- _WHAT YOU WILL DO_
Exact copies of all the records are the expected output.

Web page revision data
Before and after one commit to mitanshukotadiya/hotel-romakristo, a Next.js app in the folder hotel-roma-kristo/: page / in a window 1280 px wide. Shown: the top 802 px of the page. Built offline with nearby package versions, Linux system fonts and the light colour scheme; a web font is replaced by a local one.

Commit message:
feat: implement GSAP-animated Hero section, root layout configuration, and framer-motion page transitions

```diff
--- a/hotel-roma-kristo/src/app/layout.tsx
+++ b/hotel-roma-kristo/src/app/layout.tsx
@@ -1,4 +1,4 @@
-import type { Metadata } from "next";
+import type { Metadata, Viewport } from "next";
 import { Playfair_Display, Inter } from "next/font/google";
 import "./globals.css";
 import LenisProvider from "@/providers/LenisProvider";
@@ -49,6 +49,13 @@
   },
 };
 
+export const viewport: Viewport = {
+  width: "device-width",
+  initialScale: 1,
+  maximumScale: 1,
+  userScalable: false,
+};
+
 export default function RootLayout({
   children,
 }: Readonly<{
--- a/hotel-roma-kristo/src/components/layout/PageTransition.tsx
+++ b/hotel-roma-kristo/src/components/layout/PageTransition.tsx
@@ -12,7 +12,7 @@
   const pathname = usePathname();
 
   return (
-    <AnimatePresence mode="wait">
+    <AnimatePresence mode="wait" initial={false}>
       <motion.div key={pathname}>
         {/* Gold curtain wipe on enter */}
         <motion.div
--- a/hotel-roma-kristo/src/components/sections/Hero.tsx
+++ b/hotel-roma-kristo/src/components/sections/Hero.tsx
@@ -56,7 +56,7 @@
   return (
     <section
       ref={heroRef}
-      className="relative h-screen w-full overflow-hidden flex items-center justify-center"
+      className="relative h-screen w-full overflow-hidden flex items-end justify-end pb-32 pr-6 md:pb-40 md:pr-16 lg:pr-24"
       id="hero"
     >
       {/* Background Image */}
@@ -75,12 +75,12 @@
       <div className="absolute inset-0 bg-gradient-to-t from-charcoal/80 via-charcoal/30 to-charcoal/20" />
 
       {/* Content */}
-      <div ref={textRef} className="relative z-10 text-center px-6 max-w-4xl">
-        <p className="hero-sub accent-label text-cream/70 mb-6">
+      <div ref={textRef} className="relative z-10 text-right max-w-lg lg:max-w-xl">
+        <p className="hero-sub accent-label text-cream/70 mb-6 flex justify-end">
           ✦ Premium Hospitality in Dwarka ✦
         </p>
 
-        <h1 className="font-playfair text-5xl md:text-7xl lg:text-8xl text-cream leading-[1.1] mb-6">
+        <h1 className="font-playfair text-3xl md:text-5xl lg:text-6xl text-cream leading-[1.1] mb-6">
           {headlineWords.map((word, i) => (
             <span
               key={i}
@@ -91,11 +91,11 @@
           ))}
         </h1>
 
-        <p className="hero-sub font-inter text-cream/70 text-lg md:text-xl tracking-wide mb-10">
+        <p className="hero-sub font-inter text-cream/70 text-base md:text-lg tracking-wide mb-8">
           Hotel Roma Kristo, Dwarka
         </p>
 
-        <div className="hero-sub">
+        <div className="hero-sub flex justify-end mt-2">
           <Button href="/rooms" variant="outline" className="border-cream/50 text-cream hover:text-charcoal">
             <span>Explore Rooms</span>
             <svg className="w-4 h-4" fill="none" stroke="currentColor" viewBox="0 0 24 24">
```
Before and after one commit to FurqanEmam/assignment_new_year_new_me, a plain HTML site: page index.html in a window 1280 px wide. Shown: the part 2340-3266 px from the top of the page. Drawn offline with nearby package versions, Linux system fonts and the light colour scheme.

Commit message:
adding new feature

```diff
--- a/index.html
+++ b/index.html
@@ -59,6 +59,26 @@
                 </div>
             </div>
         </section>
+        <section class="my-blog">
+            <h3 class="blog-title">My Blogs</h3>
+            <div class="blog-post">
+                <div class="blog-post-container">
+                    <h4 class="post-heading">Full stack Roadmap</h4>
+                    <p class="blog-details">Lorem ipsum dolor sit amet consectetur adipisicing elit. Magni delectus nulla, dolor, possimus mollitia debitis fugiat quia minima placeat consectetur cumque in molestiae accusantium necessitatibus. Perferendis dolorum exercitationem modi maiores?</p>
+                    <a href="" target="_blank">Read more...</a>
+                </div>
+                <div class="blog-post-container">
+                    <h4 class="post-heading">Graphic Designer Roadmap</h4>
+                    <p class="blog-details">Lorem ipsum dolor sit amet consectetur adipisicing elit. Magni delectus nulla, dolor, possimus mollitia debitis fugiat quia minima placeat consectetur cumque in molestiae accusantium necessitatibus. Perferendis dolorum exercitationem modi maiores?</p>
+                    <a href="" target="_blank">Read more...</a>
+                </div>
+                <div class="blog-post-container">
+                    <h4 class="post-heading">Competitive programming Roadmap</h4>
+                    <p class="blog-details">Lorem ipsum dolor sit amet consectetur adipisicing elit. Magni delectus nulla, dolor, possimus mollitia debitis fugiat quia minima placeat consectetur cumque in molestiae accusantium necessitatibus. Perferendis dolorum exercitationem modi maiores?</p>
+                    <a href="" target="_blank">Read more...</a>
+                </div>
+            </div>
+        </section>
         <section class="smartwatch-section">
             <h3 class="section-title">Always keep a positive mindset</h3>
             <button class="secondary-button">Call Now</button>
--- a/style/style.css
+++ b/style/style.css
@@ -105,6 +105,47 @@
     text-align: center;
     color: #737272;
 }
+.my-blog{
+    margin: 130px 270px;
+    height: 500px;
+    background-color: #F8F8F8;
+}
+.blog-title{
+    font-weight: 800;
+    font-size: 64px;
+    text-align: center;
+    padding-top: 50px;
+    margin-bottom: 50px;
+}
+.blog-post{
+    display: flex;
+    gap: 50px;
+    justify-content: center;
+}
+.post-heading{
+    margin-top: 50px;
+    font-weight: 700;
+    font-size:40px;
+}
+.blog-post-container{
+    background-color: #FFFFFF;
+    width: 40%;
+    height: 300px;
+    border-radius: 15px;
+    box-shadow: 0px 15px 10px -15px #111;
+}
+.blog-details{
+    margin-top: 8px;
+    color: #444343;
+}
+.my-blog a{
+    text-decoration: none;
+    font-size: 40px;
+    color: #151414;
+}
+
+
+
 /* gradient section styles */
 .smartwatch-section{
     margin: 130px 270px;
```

- _TASK SOLUTION_
Before and after one commit to mitanshukotadiya/hotel-romakristo, a Next.js app in the folder hotel-roma-kristo/: page / in a window 1280 px wide. Shown: the top 802 px of the page. Built offline with nearby package versions, Linux system fonts and the light colour scheme; a web font is replaced by a local one.

Commit message:
feat: implement GSAP-animated Hero section, root layout configuration, and framer-motion page transitions

```diff
--- a/hotel-roma-kristo/src/app/layout.tsx
+++ b/hotel-roma-kristo/src/app/layout.tsx
@@ -1,4 +1,4 @@
-import type { Metadata } from "next";
+import type { Metadata, Viewport } from "next";
 import { Playfair_Display, Inter } from "next/font/google";
 import "./globals.css";
 import LenisProvider from "@/providers/LenisProvider";
@@ -49,6 +49,13 @@
   },
 };
 
+export const viewport: Viewport = {
+  width: "device-width",
+  initialScale: 1,
+  maximumScale: 1,
+  userScalable: false,
+};
+
 export default function RootLayout({
   children,
 }: Readonly<{
--- a/hotel-roma-kristo/src/components/layout/PageTransition.tsx
+++ b/hotel-roma-kristo/src/components/layout/PageTransition.tsx
@@ -12,7 +12,7 @@
   const pathname = usePathname();
 
   return (
-    <AnimatePresence mode="wait">
+    <AnimatePresence mode="wait" initial={false}>
       <motion.div key={pathname}>
         {/* Gold curtain wipe on enter */}
         <motion.div
--- a/hotel-roma-kristo/src/components/sections/Hero.tsx
+++ b/hotel-roma-kristo/src/components/sections/Hero.tsx
@@ -56,7 +56,7 @@
   return (
     <section
       ref={heroRef}
-      className="relative h-screen w-full overflow-hidden flex items-center justify-center"
+      className="relative h-screen w-full overflow-hidden flex items-end justify-end pb-32 pr-6 md:pb-40 md:pr-16 lg:pr-24"
       id="hero"
     >
       {/* Background Image */}
@@ -75,12 +75,12 @@
       <div className="absolute inset-0 bg-gradient-to-t from-charcoal/80 via-charcoal/30 to-charcoal/20" />
 
       {/* Content */}
-      <div ref={textRef} className="relative z-10 text-center px-6 max-w-4xl">
-        <p className="hero-sub accent-label text-cream/70 mb-6">
+      <div ref={textRef} className="relative z-10 text-right max-w-lg lg:max-w-xl">
+        <p className="hero-sub accent-label text-cream/70 mb-6 flex justify-end">
           ✦ Premium Hospitality in Dwarka ✦
         </p>
 
-        <h1 className="font-playfair text-5xl md:text-7xl lg:text-8xl text-cream leading-[1.1] mb-6">
+        <h1 className="font-playfair text-3xl md:text-5xl lg:text-6xl text-cream leading-[1.1] mb-6">
           {headlineWords.map((word, i) => (
             <span
               key={i}
@@ -91,11 +91,11 @@
           ))}
         </h1>
 
-        <p className="hero-sub font-inter text-cream/70 text-lg md:text-xl tracking-wide mb-10">
+        <p className="hero-sub font-inter text-cream/70 text-base md:text-lg tracking-wide mb-8">
           Hotel Roma Kristo, Dwarka
         </p>
 
-        <div className="hero-sub">
+        <div className="hero-sub flex justify-end mt-2">
           <Button href="/rooms" variant="outline" className="border-cream/50 text-cream hover:text-charcoal">
             <span>Explore Rooms</span>
             <svg className="w-4 h-4" fill="none" stroke="currentColor" viewBox="0 0 24 24">
```
Before and after one commit to FurqanEmam/assignment_new_year_new_me, a plain HTML site: page index.html in a window 1280 px wide. Shown: the part 2340-3266 px from the top of the page. Drawn offline with nearby package versions, Linux system fonts and the light colour scheme.

Commit message:
adding new feature

```diff
--- a/index.html
+++ b/index.html
@@ -59,6 +59,26 @@
                 </div>
             </div>
         </section>
+        <section class="my-blog">
+            <h3 class="blog-title">My Blogs</h3>
+            <div class="blog-post">
+                <div class="blog-post-container">
+                    <h4 class="post-heading">Full stack Roadmap</h4>
+                    <p class="blog-details">Lorem ipsum dolor sit amet consectetur adipisicing elit. Magni delectus nulla, dolor, possimus mollitia debitis fugiat quia minima placeat consectetur cumque in molestiae accusantium necessitatibus. Perferendis dolorum exercitationem modi maiores?</p>
+                    <a href="" target="_blank">Read more...</a>
+                </div>
+                <div class="blog-post-container">
+                    <h4 class="post-heading">Graphic Designer Roadmap</h4>
+                    <p class="blog-details">Lorem ipsum dolor sit amet consectetur adipisicing elit. Magni delectus nulla, dolor, possimus mollitia debitis fugiat quia minima placeat consectetur cumque in molestiae accusantium necessitatibus. Perferendis dolorum exercitationem modi maiores?</p>
+                    <a href="" target="_blank">Read more...</a>
+                </div>
+                <div class="blog-post-container">
+                    <h4 class="post-heading">Competitive programming Roadmap</h4>
+                    <p class="blog-details">Lorem ipsum dolor sit amet consectetur adipisicing elit. Magni delectus nulla, dolor, possimus mollitia debitis fugiat quia minima placeat consectetur cumque in molestiae accusantium necessitatibus. Perferendis dolorum exercitationem modi maiores?</p>
+                    <a href="" target="_blank">Read more...</a>
+                </div>
+            </div>
+        </section>
         <section class="smartwatch-section">
             <h3 class="section-title">Always keep a positive mindset</h3>
             <button class="secondary-button">Call Now</button>
--- a/style/style.css
+++ b/style/style.css
@@ -105,6 +105,47 @@
     text-align: center;
     color: #737272;
 }
+.my-blog{
+    margin: 130px 270px;
+    height: 500px;
+    background-color: #F8F8F8;
+}
+.blog-title{
+    font-weight: 800;
+    font-size: 64px;
+    text-align: center;
+    padding-top: 50px;
+    margin-bottom: 50px;
+}
+.blog-post{
+    display: flex;
+    gap: 50px;
+    justify-content: center;
+}
+.post-heading{
+    margin-top: 50px;
+    font-weight: 700;
+    font-size:40px;
+}
+.blog-post-container{
+    background-color: #FFFFFF;
+    width: 40%;
+    height: 300px;
+    border-radius: 15px;
+    box-shadow: 0px 15px 10px -15px #111;
+}
+.blog-details{
+    margin-top: 8px;
+    color: #444343;
+}
+.my-blog a{
+    text-decoration: none;
+    font-size: 40px;
+    color: #151414;
+}
+
+
+
 /* gradient section styles */
 .smartwatch-section{
     margin: 130px 270px;
```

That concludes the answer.